[Data provided]:
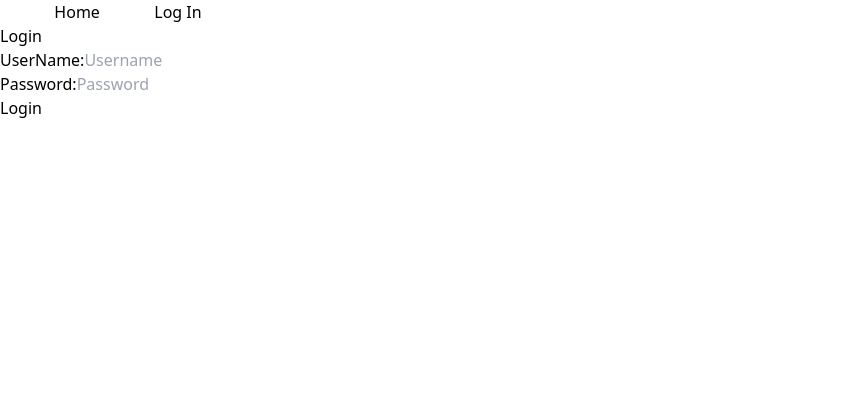
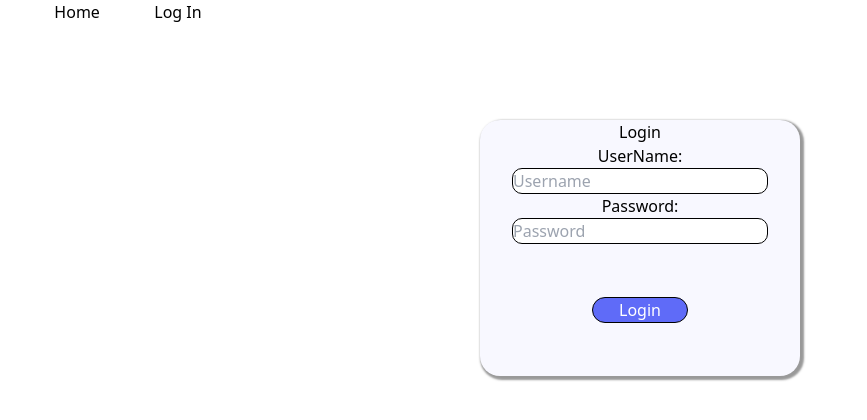
Before and after one commit to cyberseekers/SearchEngine, a Next.js app: page /log-in in a window 1280 px wide. Shown: the top 420 px of the page, without its empty margins (0-867 px from the left). Built offline with nearby package versions, Linux system fonts and the light colour scheme.

Commit message:
completed formatting for login page

```diff
--- a/styles/login.css
+++ b/styles/login.css
@@ -0,0 +1,51 @@
+.login-form{
+    text-align: center;
+    box-shadow:2px 2px 2px 2px rgba(128,128,128,0.8);
+    max-width:20em;
+    height:40%;
+    background-color: ghostwhite;
+    display:flex;
+    flex-direction: column;
+    justify-content: center;
+    border-radius: 20px;
+    margin:auto;
+
+}
+
+.log-submit{
+    background-color: rgba(30, 48, 246, 0.7);
+    border:1px solid black;
+    border-radius:30px;
+    width: 30%;
+    margin:auto;
+    color:white;
+
+
+}
+
+.login-box{
+    margin-top:6em;
+    height:40em;
+
+}
+
+.label-login{
+    display:flex;
+    flex-direction: column;
+    justify-content: space-evenly;
+
+}
+
+.password-box{
+    width:80%;
+    margin:auto;
+    border-radius: 10px;
+    border:1px solid black;
+}
+
+.username-box{
+    width:80%;
+    margin:auto;
+    border-radius: 10px;
+    border:1px solid black;
+}
```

[Instructions for the task]: From the listing above, work out the number of lines that contain "content" and give only that.

[Expected answer]: 2